====== Task inputs
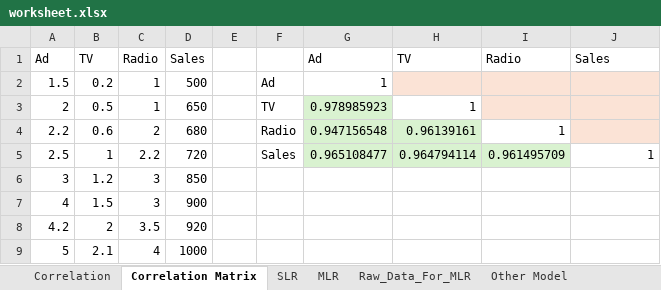
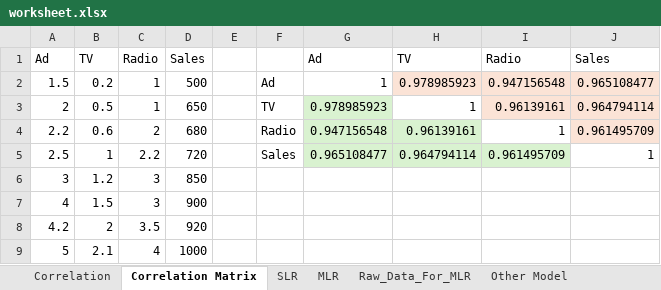
Before and after one commit to panuphanch/data-analyst, an Excel workbook: The Curious/worksheet.xlsx, sheet Correlation Matrix, drawn as a sheet; values as stored, in another font and other column widths than the file's, no borders; the diff names each change by its address in the sheet, - before the commit and + after, or states it on an @@ line.

Commit message:
The Curious: Correlation Matrix upper cross

```diff
--- a/The Curious/worksheet.xlsx (sheet Correlation Matrix)
+++ b/The Curious/worksheet.xlsx (sheet Correlation Matrix)
-H2: (empty)
+H2: 0.978985923
-I2: (empty)
+I2: 0.947156548
-J2: (empty)
+J2: 0.965108477
-I3: (empty)
+I3: 0.96139161
-J3: (empty)
+J3: 0.964794114
-J4: (empty)
+J4: 0.961495709
```
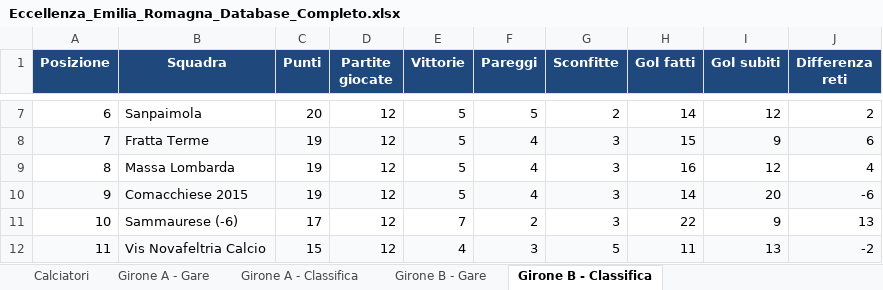
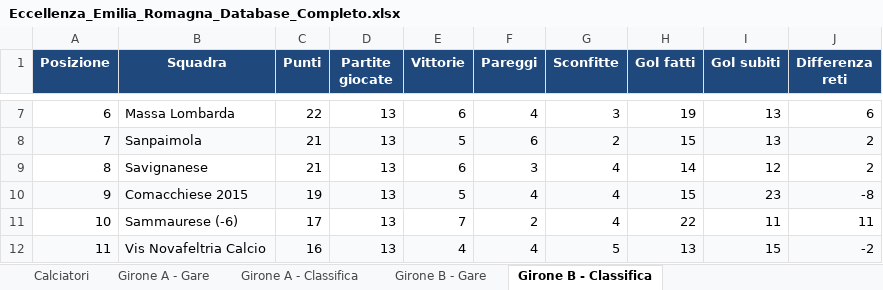
Before and after one commit to srrfr/REFSTUDIO1.0, an Excel workbook: Eccellenza_Emilia_Romagna_Database_Completo.xlsx, sheet Girone B - Classifica, drawn as a sheet; only a part is shown, gaps mark what is left out; values as stored, in another font and other column widths than the file's, no borders; the diff covers the shown part only; the diff names each change by its address in the sheet, - before the commit and + after, or states it on an @@ line.

```diff
--- a/Eccellenza_Emilia_Romagna_Database_Completo.xlsx (sheet Girone B - Classifica)
+++ b/Eccellenza_Emilia_Romagna_Database_Completo.xlsx (sheet Girone B - Classifica)
-B7 (Squadra): Sanpaimola
+B7 (Squadra): Massa Lombarda
-C7 (Punti): 20
+C7 (Punti): 22
-D7:D12 (Partite giocate): 12
+D7:D12 (Partite giocate): 13
-E7 (Vittorie): 5
+E7 (Vittorie): 6
-F7 (Pareggi): 5
+F7 (Pareggi): 4
-G7 (Sconfitte): 2
+G7 (Sconfitte): 3
-H7 (Gol fatti): 14
+H7 (Gol fatti): 19
-I7 (Gol subiti): 12
+I7 (Gol subiti): 13
-J7 (Differenza reti): 2
+J7 (Differenza reti): 6
-B8 (Squadra): Fratta Terme
+B8 (Squadra): Sanpaimola
-C8:C9 (Punti): 19
+C8:C9 (Punti): 21
-F8 (Pareggi): 4
+F8 (Pareggi): 6
-G8 (Sconfitte): 3
+G8 (Sconfitte): 2
-I8 (Gol subiti): 9
+I8 (Gol subiti): 13
-J8 (Differenza reti): 6
+J8 (Differenza reti): 2
-B9 (Squadra): Massa Lombarda
+B9 (Squadra): Savignanese
-E9 (Vittorie): 5
+E9 (Vittorie): 6
-F9 (Pareggi): 4
+F9 (Pareggi): 3
-G9:G11 (Sconfitte): 3
+G9:G11 (Sconfitte): 4
-H9 (Gol fatti): 16
+H9 (Gol fatti): 14
-J9 (Differenza reti): 4
+J9 (Differenza reti): 2
-H10 (Gol fatti): 14
+H10 (Gol fatti): 15
-I10 (Gol subiti): 20
+I10 (Gol subiti): 23
-J10 (Differenza reti): -6
+J10 (Differenza reti): -8
-I11 (Gol subiti): 9
+I11 (Gol subiti): 11
-J11 (Differenza reti): 13
+J11 (Differenza reti): 11
-C12 (Punti): 15
+C12 (Punti): 16
-F12 (Pareggi): 3
+F12 (Pareggi): 4
-H12 (Gol fatti): 11
+H12 (Gol fatti): 13
-I12 (Gol subiti): 13
+I12 (Gol subiti): 15
```
Also changed, not shown: 81 edited cells elsewhere in this sheet, sheet Calciatori, sheet Girone A - Classifica, sheet Girone B - Gare, data/excel/Eccellenza_Emilia_Romagna_Database_Completo.xlsx, 2 other files.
============
What needs to be done: Leave the pictures out and output the rest of the listing exactly.

Completed exercise:
Before and after one commit to panuphanch/data-analyst, an Excel workbook: The Curious/worksheet.xlsx, sheet Correlation Matrix, drawn as a sheet; values as stored, in another font and other column widths than the file's, no borders; the diff names each change by its address in the sheet, - before the commit and + after, or states it on an @@ line.

Commit message:
The Curious: Correlation Matrix upper cross

```diff
--- a/The Curious/worksheet.xlsx (sheet Correlation Matrix)
+++ b/The Curious/worksheet.xlsx (sheet Correlation Matrix)
-H2: (empty)
+H2: 0.978985923
-I2: (empty)
+I2: 0.947156548
-J2: (empty)
+J2: 0.965108477
-I3: (empty)
+I3: 0.96139161
-J3: (empty)
+J3: 0.964794114
-J4: (empty)
+J4: 0.961495709
```
Before and after one commit to srrfr/REFSTUDIO1.0, an Excel workbook: Eccellenza_Emilia_Romagna_Database_Completo.xlsx, sheet Girone B - Classifica, drawn as a sheet; only a part is shown, gaps mark what is left out; values as stored, in another font and other column widths than the file's, no borders; the diff covers the shown part only; the diff names each change by its address in the sheet, - before the commit and + after, or states it on an @@ line.

```diff
--- a/Eccellenza_Emilia_Romagna_Database_Completo.xlsx (sheet Girone B - Classifica)
+++ b/Eccellenza_Emilia_Romagna_Database_Completo.xlsx (sheet Girone B - Classifica)
-B7 (Squadra): Sanpaimola
+B7 (Squadra): Massa Lombarda
-C7 (Punti): 20
+C7 (Punti): 22
-D7:D12 (Partite giocate): 12
+D7:D12 (Partite giocate): 13
-E7 (Vittorie): 5
+E7 (Vittorie): 6
-F7 (Pareggi): 5
+F7 (Pareggi): 4
-G7 (Sconfitte): 2
+G7 (Sconfitte): 3
-H7 (Gol fatti): 14
+H7 (Gol fatti): 19
-I7 (Gol subiti): 12
+I7 (Gol subiti): 13
-J7 (Differenza reti): 2
+J7 (Differenza reti): 6
-B8 (Squadra): Fratta Terme
+B8 (Squadra): Sanpaimola
-C8:C9 (Punti): 19
+C8:C9 (Punti): 21
-F8 (Pareggi): 4
+F8 (Pareggi): 6
-G8 (Sconfitte): 3
+G8 (Sconfitte): 2
-I8 (Gol subiti): 9
+I8 (Gol subiti): 13
-J8 (Differenza reti): 6
+J8 (Differenza reti): 2
-B9 (Squadra): Massa Lombarda
+B9 (Squadra): Savignanese
-E9 (Vittorie): 5
+E9 (Vittorie): 6
-F9 (Pareggi): 4
+F9 (Pareggi): 3
-G9:G11 (Sconfitte): 3
+G9:G11 (Sconfitte): 4
-H9 (Gol fatti): 16
+H9 (Gol fatti): 14
-J9 (Differenza reti): 4
+J9 (Differenza reti): 2
-H10 (Gol fatti): 14
+H10 (Gol fatti): 15
-I10 (Gol subiti): 20
+I10 (Gol subiti): 23
-J10 (Differenza reti): -6
+J10 (Differenza reti): -8
-I11 (Gol subiti): 9
+I11 (Gol subiti): 11
-J11 (Differenza reti): 13
+J11 (Differenza reti): 11
-C12 (Punti): 15
+C12 (Punti): 16
-F12 (Pareggi): 3
+F12 (Pareggi): 4
-H12 (Gol fatti): 11
+H12 (Gol fatti): 13
-I12 (Gol subiti): 13
+I12 (Gol subiti): 15
```
Also changed, not shown: 81 edited cells elsewhere in this sheet, sheet Calciatori, sheet Girone A - Classifica, sheet Girone B - Gare, data/excel/Eccellenza_Emilia_Romagna_Database_Completo.xlsx, 2 other files.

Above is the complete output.